You and OL Laremy Tunsil have talked about being a great tackle tandem for every year you've been here. Is this the year where you feel you can make that happen?
"No doubt. No doubt. I do."
What was your reaction to the narrative that you weren't playing right tackle?
"I really don't pay attention. Of course, you see it and people tag you in it but I really don't pay attention. I only worry about what's going on in this building and whatever I can do to help my team and what I put on film. When everyone gets to talking and doing all this, I don't really pay attention. I think it's funny, actually, I mean, I just worry about what I can do day-in and day-out on the field to keep my job and play my job to the most full potential."
What do you think of QB Davis Mills' mustache?
"I like the mustache. I think it's a good look on him."
How has the chemistry started to gel for the offensive line?
"A.J. (Cann) is an older vet. I think having him beside me is helping me out a lot because there's stuff that he may see, I don't see, and me being a young player being moved around the offensive line a lot. I think there's stuff I've been able to teach him, we just learn from each other.
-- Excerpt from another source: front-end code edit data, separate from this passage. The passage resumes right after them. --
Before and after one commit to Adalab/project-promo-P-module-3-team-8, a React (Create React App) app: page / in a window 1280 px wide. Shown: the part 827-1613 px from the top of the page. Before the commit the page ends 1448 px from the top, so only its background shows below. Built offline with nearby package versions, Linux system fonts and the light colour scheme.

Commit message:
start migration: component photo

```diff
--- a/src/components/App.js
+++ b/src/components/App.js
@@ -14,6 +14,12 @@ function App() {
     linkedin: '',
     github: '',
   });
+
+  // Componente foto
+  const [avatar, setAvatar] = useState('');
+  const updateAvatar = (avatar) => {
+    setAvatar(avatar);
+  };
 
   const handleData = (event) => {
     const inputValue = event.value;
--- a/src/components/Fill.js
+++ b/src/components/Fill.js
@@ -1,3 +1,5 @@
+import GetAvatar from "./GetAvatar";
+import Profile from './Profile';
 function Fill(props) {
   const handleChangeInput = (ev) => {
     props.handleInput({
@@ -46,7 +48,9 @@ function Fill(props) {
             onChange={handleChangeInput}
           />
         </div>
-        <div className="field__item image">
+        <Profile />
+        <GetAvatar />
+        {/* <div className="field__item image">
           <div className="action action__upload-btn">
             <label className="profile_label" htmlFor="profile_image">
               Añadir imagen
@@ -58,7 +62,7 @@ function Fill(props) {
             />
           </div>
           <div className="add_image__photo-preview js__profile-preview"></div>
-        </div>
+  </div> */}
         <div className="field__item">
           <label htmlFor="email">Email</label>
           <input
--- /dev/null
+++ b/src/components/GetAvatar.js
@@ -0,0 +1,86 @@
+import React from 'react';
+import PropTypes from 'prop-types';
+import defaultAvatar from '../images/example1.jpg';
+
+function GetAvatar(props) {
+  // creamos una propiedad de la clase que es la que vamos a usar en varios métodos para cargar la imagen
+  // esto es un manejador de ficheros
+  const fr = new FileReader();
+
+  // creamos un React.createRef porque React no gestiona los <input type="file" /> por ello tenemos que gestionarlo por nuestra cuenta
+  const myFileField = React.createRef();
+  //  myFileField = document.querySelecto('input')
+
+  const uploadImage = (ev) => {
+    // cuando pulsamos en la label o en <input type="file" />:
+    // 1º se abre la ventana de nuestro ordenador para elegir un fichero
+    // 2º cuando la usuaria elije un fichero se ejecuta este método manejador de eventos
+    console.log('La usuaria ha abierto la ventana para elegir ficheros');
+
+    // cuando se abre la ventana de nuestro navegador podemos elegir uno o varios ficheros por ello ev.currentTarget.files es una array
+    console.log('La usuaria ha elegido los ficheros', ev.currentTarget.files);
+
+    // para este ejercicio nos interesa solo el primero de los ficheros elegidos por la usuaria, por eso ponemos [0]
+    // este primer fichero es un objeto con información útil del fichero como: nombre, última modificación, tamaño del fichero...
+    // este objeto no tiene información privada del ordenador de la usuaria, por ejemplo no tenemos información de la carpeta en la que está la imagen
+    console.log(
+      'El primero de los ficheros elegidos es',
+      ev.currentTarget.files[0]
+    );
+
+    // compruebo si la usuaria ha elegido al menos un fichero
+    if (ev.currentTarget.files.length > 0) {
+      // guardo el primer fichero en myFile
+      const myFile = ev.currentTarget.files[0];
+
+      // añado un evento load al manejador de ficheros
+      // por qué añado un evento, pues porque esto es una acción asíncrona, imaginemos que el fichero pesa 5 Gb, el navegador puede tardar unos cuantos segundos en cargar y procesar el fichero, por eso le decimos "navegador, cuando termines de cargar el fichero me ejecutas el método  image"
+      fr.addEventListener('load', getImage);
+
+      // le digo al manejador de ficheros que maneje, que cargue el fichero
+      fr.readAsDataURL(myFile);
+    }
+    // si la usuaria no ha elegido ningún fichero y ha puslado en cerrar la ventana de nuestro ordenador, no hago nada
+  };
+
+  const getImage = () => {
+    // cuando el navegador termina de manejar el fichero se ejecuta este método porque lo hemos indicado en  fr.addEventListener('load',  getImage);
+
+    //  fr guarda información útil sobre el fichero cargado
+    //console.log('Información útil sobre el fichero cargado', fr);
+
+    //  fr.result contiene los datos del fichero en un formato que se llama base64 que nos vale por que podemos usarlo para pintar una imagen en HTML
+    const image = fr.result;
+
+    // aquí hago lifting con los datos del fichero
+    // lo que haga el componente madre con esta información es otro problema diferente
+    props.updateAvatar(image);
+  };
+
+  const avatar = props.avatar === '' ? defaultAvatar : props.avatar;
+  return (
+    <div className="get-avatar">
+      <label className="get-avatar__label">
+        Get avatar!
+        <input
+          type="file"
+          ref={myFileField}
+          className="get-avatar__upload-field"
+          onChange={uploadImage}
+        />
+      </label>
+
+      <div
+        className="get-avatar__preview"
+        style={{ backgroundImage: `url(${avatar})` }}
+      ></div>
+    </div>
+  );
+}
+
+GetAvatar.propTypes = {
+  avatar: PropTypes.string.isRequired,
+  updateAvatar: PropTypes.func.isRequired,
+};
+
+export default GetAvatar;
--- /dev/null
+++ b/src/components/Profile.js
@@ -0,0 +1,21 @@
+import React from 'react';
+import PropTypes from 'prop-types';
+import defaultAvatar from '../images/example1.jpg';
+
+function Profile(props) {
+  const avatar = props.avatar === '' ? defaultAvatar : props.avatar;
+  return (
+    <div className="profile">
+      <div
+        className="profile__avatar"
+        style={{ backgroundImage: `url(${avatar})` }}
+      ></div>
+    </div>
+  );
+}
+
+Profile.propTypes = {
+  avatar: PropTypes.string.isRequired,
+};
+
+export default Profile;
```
I think getting all these reps in together, building this camaraderie with him day-in and day-out, I know I'm going to like playing beside A.J. (Cann), but him being an addition to this team is going to help this offensive line a lot."